Additional arrests were expected, said the intelligence official, who like others, spoke on the condition of anonymity, citing security sensitivities surrounding the ongoing law-enforcement operation. A Jordanian adviser to the palace confirmed that arrests had been made related to a "threat to the country's stability."

Prince Hamzah served as Jordan's crown prince for four years before the title was transferred to the current monarch's eldest son, Hussein.

Hamzah was informed of the investigation by Jordanian military officers who arrived at his house with an escort of guards as elsewhere arrests were getting underway, the intelligence official said. While not placed under arrest, he was told to refrain from travel and from posting on social media, the intelligence official said.

The arrests of other officials were reported by Jordanian news outlets.

It was unclear how close the alleged plotters were to carrying out the plan, or what, exactly, was intended. The intelligence official described the plan as "well-organized" and said the plotters appeared to have "foreign ties," though he did not elaborate.

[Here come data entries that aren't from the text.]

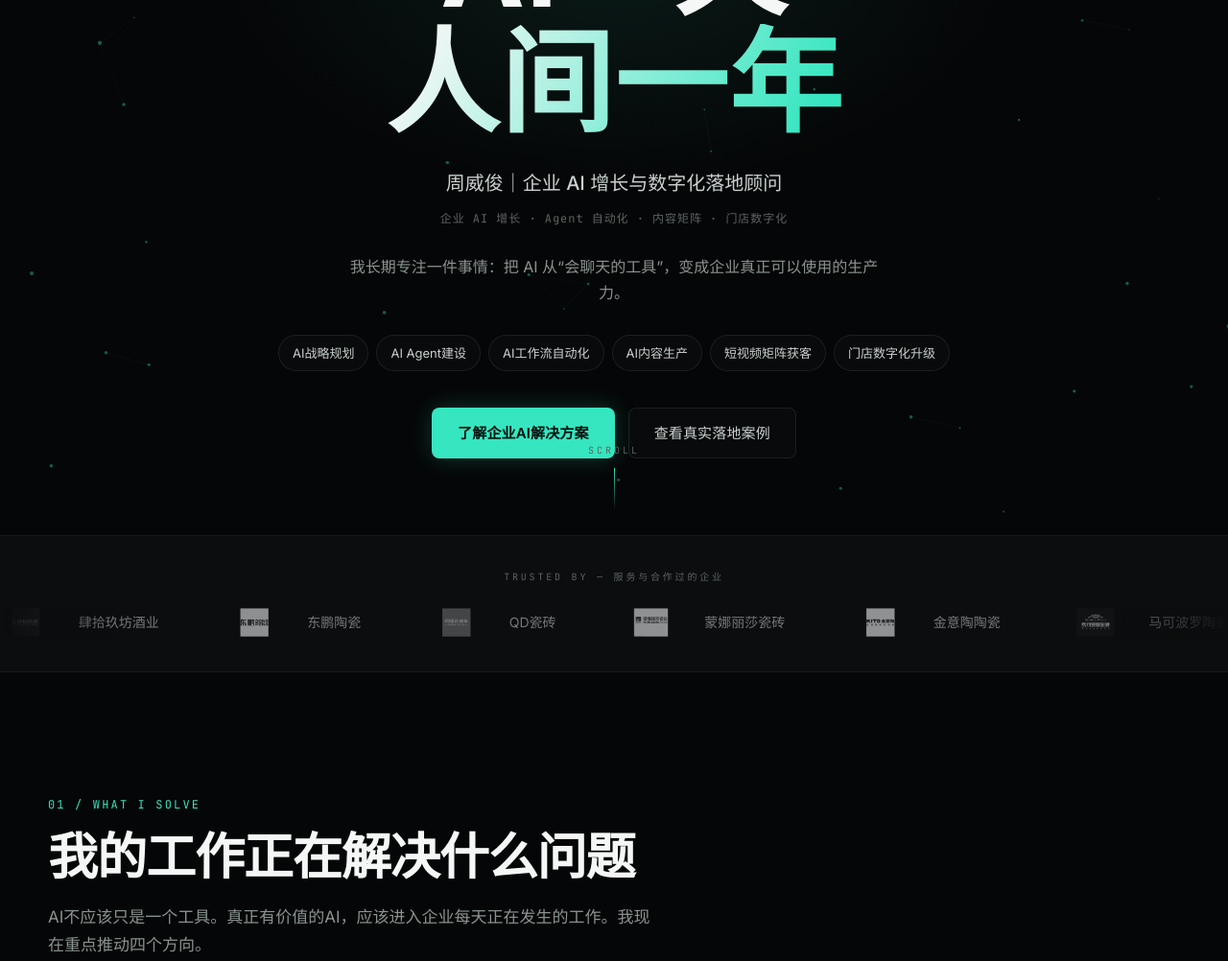
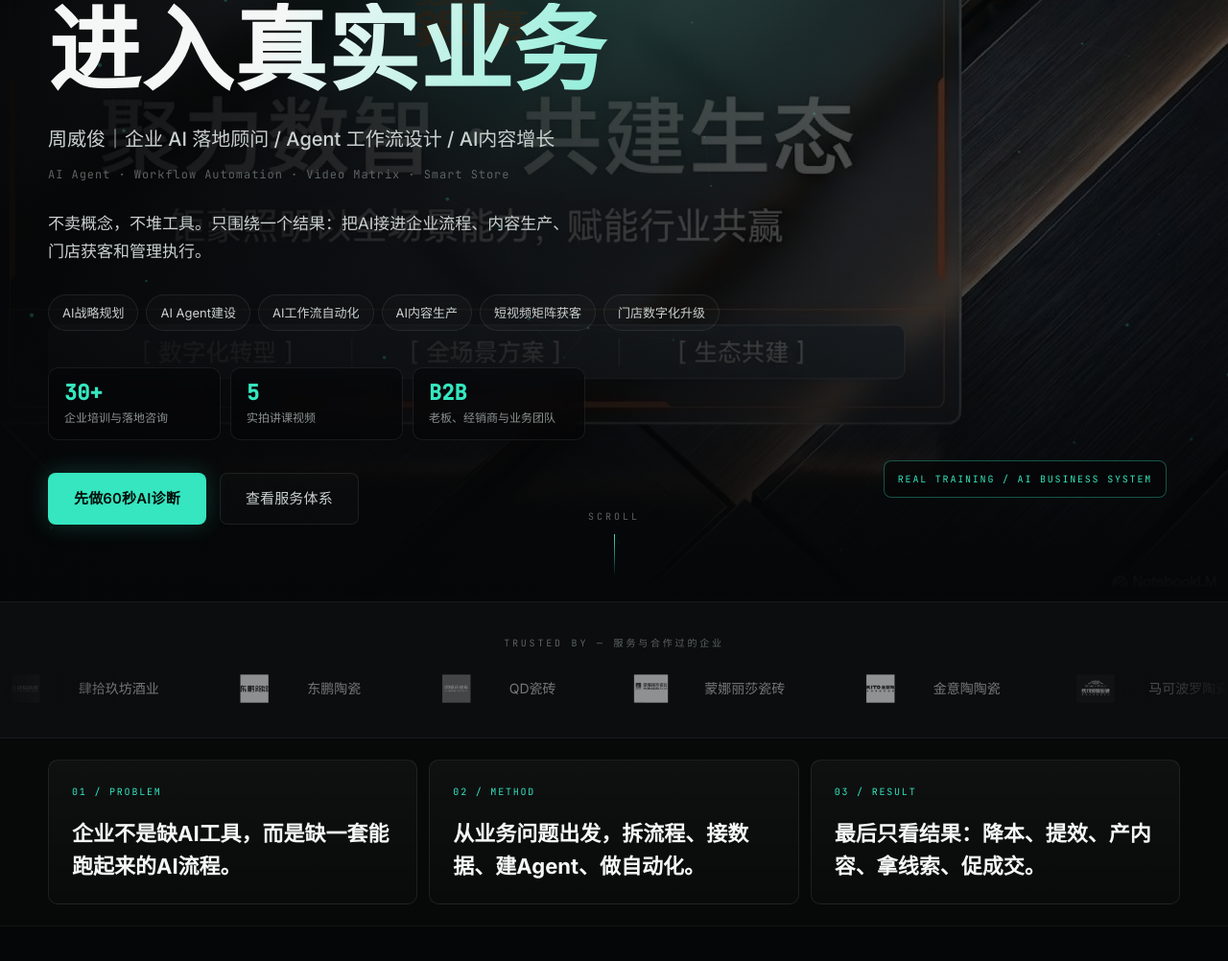
Before and after one commit to zwjc206-afk/my-boke-2026, a website: page index.html in a window 1280 px wide. Shown: the part 254-1256 px from the top of the page at 96% size. Drawn offline with Linux system fonts and the light colour scheme.

Commit message:
Redesign personal site hero

```diff
--- a/index.html
+++ b/index.html
@@ -3,8 +3,8 @@
 <head>
   <meta charset="UTF-8" />
   <meta name="viewport" content="width=device-width, initial-scale=1.0" />
-  <title>周威俊｜企业AI增长、Agent自动化与数字化落地</title>
-  <meta name="description" content="周威俊专注企业AI落地、AI Agent、工作流自动化、AI短视频、内容矩阵与门店数字化，帮助企业把AI真正转化为生产力、增长力与长期竞争力。" />
+  <title>周威俊｜企业AI落地顾问</title>
+  <meta name="description" content="周威俊专注企业AI落地、AI Agent、工作流自动化、AI短视频内容工厂与门店数字化，帮助企业把AI变成可执行的生产力系统。" />
   <meta name="keywords" content="周威俊, 企业AI落地, AI Agent, 工作流自动化, AI短视频, 内容矩阵, 门店数字化, 企业AI诊断" />
   <meta property="og:title" content="周威俊｜企业AI增长、Agent自动化与数字化落地" />
   <meta property="og:description" content="把 AI 真正变成企业的生产力和增长力。AI一天，人间一年。" />
@@ -54,23 +54,29 @@
       <canvas id="heroParticles" aria-hidden="true"></canvas>
       <div class="hero-glow" aria-hidden="true"></div>
       <div class="hero-inner">
-        <p class="hero-eyebrow mono" data-decode>ZHOU WEIJUN — ENTERPRISE AI GROWTH ARCHITECT</p>
+        <p class="hero-eyebrow mono" data-decode>ZHOU WEIJUN — ENTERPRISE AI IMPLEMENTATION ADVISOR</p>
         <h1 class="hero-manifesto" id="heroTitle">
-          <span class="manifesto-line">AI一天</span>
-          <span class="manifesto-line accent-line">人间一年</span>
+          <span class="manifesto-line">让 AI</span>
+          <span class="manifesto-line accent-line">进入真实业务</span>
         </h1>
-        <p class="hero-role">周威俊｜企业 AI 增长与数字化落地顾问</p>
-        <p class="hero-tags mono">企业 AI 增长 · Agent 自动化 · 内容矩阵 · 门店数字化</p>
-        <p class="hero-mission">我长期专注一件事情：把 AI 从“会聊天的工具”，变成企业真正可以使用的生产力。</p>
+        <p class="hero-role">周威俊｜企业 AI 落地顾问 / Agent 工作流设计 / AI内容增长</p>
+        <p class="hero-tags mono">AI Agent · Workflow Automation · Video Matrix · Smart Store</p>
+        <p class="hero-mission">不卖概念，不堆工具。只围绕一个结果：把AI接进企业流程、内容生产、门店获客和管理执行。</p>
         <ul class="hero-caps" aria-label="核心能力">
           <li>AI战略规划</li><li>AI Agent建设</li><li>AI工作流自动化</li>
           <li>AI内容生产</li><li>短视频矩阵获客</li><li>门店数字化升级</li>
         </ul>
+        <div class="hero-metrics" aria-label="服务重点">
+          <span><strong>30+</strong>企业培训与落地咨询</span>
+          <span><strong>5</strong>实拍讲课视频</span>
+          <span><strong>B2B</strong>老板、经销商与业务团队</span>
+        </div>
         <div class="hero-actions">
-          <a href="#services" class="btn btn-accent">了解企业AI解决方案</a>
-          <a href="#cases" class="btn btn-ghost">查看真实落地案例</a>
+          <a href="#diagnostic" class="btn btn-accent">先做60秒AI诊断</a>
+          <a href="#services" class="btn btn-ghost">查看服务体系</a>
         </div>
       </div>
+      <div class="hero-visual-label mono" aria-hidden="true">REAL TRAINING / AI BUSINESS SYSTEM</div>
       <a class="hero-scroll mono" href="#problems" aria-label="向下滚动">SCROLL<span class="scroll-line"></span></a>
     </section>
 
@@ -79,6 +85,23 @@
       <p class="trust-label mono">TRUSTED BY — 服务与合作过的企业</p>
       <div class="logo-marquee" id="logoMarquee">
         <div class="logo-track" id="logoTrack"></div>
+      </div>
+    </section>
+
+    <section class="signal-strip" aria-label="核心判断">
+      <div class="signal-inner">
+        <article>
+          <span class="mono">01 / PROBLEM</span>
+          <h2>企业不是缺AI工具，而是缺一套能跑起来的AI流程。</h2>
+        </article>
+        <article>
+          <span class="mono">02 / METHOD</span>
+          <h2>从业务问题出发，拆流程、接数据、建Agent、做自动化。</h2>
+        </article>
+        <article>
+          <span class="mono">03 / RESULT</span>
+          <h2>最后只看结果：降本、提效、产内容、拿线索、促成交。</h2>
+        </article>
       </div>
     </section>
 
--- a/styles.css
+++ b/styles.css
@@ -186,24 +186,37 @@ strong { color: var(--ink); font-weight: 600; }
   justify-content: center;
   padding: 110px 24px 80px;
   overflow: hidden;
+  background:
+    linear-gradient(90deg, rgba(5,6,7,0.96) 0%, rgba(5,6,7,0.82) 45%, rgba(5,6,7,0.58) 100%),
+    image-set(url("public/assets/images/keynote-stage.jpg") type("image/jpeg"));
+  background-size: cover;
+  background-position: center right;
 }
-#heroParticles { position: absolute; inset: 0; width: 100%; height: 100%; opacity: 0.75; }
+#heroParticles { position: absolute; inset: 0; width: 100%; height: 100%; opacity: 0.42; mix-blend-mode: screen; }
 .hero-glow {
   position: absolute;
   top: 26%; left: 50%;
   width: min(900px, 90vw); height: 520px;
   transform: translate(-50%, -50%);
-  background: radial-gradient(ellipse at center, rgba(53, 230, 192, 0.09), transparent 65%);
+  background: radial-gradient(ellipse at center, rgba(53, 230, 192, 0.13), transparent 65%);
   pointer-events: none;
 }
-.hero-inner { position: relative; z-index: 2; max-width: 860px; text-align: center; }
+.hero::after {
+  content: "";
+  position: absolute;
+  inset: auto 0 0 0;
+  height: 34%;
+  background: linear-gradient(to bottom, transparent, var(--bg));
+  pointer-events: none;
+}
+.hero-inner { position: relative; z-index: 2; width: min(100%, var(--max-w)); text-align: left; }
 
 .hero-eyebrow { font-size: 11px; letter-spacing: 0.3em; color: var(--ink-4); margin-bottom: 28px; min-height: 1.4em; }
 
 .hero-manifesto { margin-bottom: 26px; }
 .manifesto-line {
   display: block;
-  font-size: clamp(52px, 10.5vw, 118px);
+  font-size: clamp(48px, 8vw, 96px);
   font-weight: 900;
   line-height: 1.04;
   letter-spacing: 0.01em;
@@ -218,12 +231,12 @@ strong { color: var(--ink); font-weight: 600; }
 
 .hero-role { font-size: clamp(16px, 2vw, 20px); color: var(--ink-2); font-weight: 500; margin-bottom: 10px; }
 .hero-tags { font-size: 12px; letter-spacing: 0.08em; color: var(--ink-4); margin-bottom: 26px; }
-.hero-mission { max-width: 560px; margin: 0 auto 30px; color: var(--ink-3); font-size: 16px; }
+.hero-mission { max-width: 560px; margin: 0 0 30px; color: var(--ink-2); font-size: 17px; }
 
 .hero-caps {
   display: flex;
   flex-wrap: wrap;
-  justify-content: center;
+  justify-content: flex-start;
   gap: 8px;
   list-style: none;
   margin-bottom: 38px;
@@ -239,7 +252,46 @@ strong { color: var(--ink); font-weight: 600; }
 }
 .hero-caps li:hover { border-color: var(--accent-line); color: var(--accent); }
 
-.hero-actions { display: flex; gap: 14px; justify-content: center; flex-wrap: wrap; }
+.hero-metrics {
+  display: grid;
+  grid-template-columns: repeat(3, minmax(0, 180px));
+  gap: 10px;
+  margin: 0 0 34px;
+}
+.hero-metrics span {
+  display: block;
+  padding: 14px 16px;
+  border: 1px solid var(--border);
+  border-radius: var(--radius);
+  background: rgba(5, 6, 7, 0.48);
+  color: var(--ink-3);
+  font-size: 12px;
+  line-height: 1.45;
+  backdrop-filter: blur(10px);
+}
+.hero-metrics strong {
+  display: block;
+  color: var(--accent);
+  font-family: var(--font-mono);
+  font-size: 22px;
+  line-height: 1.1;
+  margin-bottom: 5px;
+}
+.hero-actions { display: flex; gap: 14px; justify-content: flex-start; flex-wrap: wrap; }
+.hero-visual-label {
+  position: absolute;
+  right: clamp(24px, 5vw, 72px);
+  bottom: 108px;
+  z-index: 2;
+  padding: 10px 14px;
+  border: 1px solid var(--accent-line);
+  border-radius: 8px;
+  color: var(--accent);
+  background: rgba(5, 6, 7, 0.62);
+  font-size: 10px;
+  letter-spacing: 0.18em;
+  backdrop-filter: blur(10px);
+}
 
 .hero-scroll {
   position: absolute;
@@ -268,6 +320,41 @@ strong { color: var(--ink); font-weight: 600; }
 .logo-item:hover { opacity: 1; filter: grayscale(0.2); }
 .logo-item img { height: 34px; width: auto; object-fit: contain; }
 .logo-item span { font-size: 14px; color: var(--ink-2); white-space: nowrap; }
+
+/* ============ 核心判断 ============ */
+.signal-strip {
+  padding: 22px 24px;
+  background: #070909;
+  border-bottom: 1px solid var(--border-subtle);
+}
+.signal-inner {
+  max-width: var(--max-w);
+  margin: 0 auto;
+  display: grid;
+  grid-template-columns: repeat(3, 1fr);
+  gap: 12px;
+}
+.signal-inner article {
+  min-height: 150px;
+  padding: 24px 24px 22px;
+  border: 1px solid var(--border);
+  border-radius: var(--radius);
+  background: linear-gradient(180deg, rgba(255,255,255,0.035), rgba(255,255,255,0.012));
+}
+.signal-inner span {
+  display: block;
+  margin-bottom: 18px;
+  color: var(--accent);
+  font-size: 10px;
+  letter-spacing: 0.18em;
+}
+.signal-inner h2 {
+  color: var(--ink);
+  font-size: clamp(17px, 1.8vw, 22px);
+  line-height: 1.55;
+  font-weight: 700;
+  letter-spacing: 0;
+}
 
 /* ============ 02 四个问题（tab 交互） ============ */
 .problems-wrap { max-width: var(--max-w); margin: 0 auto; }
@@ -853,6 +940,7 @@ strong { color: var(--ink); font-weight: 600; }
   .columns-grid { grid-template-columns: repeat(2, 1fr); }
   .framework-track { grid-template-columns: repeat(2, 1fr); }
   .about-grid, .growth-grid, .coop-grid { grid-template-columns: 1fr; }
+  .signal-inner { grid-template-columns: 1fr; }
   .about-media { max-width: 480px; }
   .panel-body { grid-template-columns: 1fr; }
 }
@@ -872,6 +960,11 @@ strong { color: var(--ink); font-weight: 600; }
   .gallery-item { aspect-ratio: 16 / 10; }
   .footer-inner { flex-direction: column; text-align: center; }
   .value-line { flex-direction: column; align-items: center; gap: 6px; }
+  .hero { background-position: center; }
+  .hero::before { content: ""; position: absolute; inset: 0; background: rgba(5, 6, 7, 0.28); pointer-events: none; }
+  .hero-inner { text-align: left; }
+  .hero-metrics { grid-template-columns: 1fr; }
+  .hero-visual-label { display: none; }
 }
 
 @media (max-width: 520px) {
```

Among those arrested was Sharif Hasan, who is a member of the royal family, and Bassem Awadullah, a former senior official in Jordan's Royal Hashemite Court, the official said. An investment banker and CEO of Tomoh Advisory, a consultant firm based in Dubai, Awadullah had also served as special Jordanian representative to the Saudi government, and held Jordanian and Saudi passports, the intelligence official said.

Jordan, a close ally to the United States, has been hit hard economically by the pandemic and massive waves of refugees from Syria, its northern neighbor. King Abdullah has ruled the country since King Hussein's death in 1999 and has cultivated close ties with a succession of U.S. presidents. The resource-poor kingdom of 10 million is a major partner in the U.S.-led campaign against the Islamic State and has assisted U.S. forces in security operations around the globe.


Hendrix reported from Jerusalem. The Washington Post's Sarah Dadouch in Beirut contributed to this report.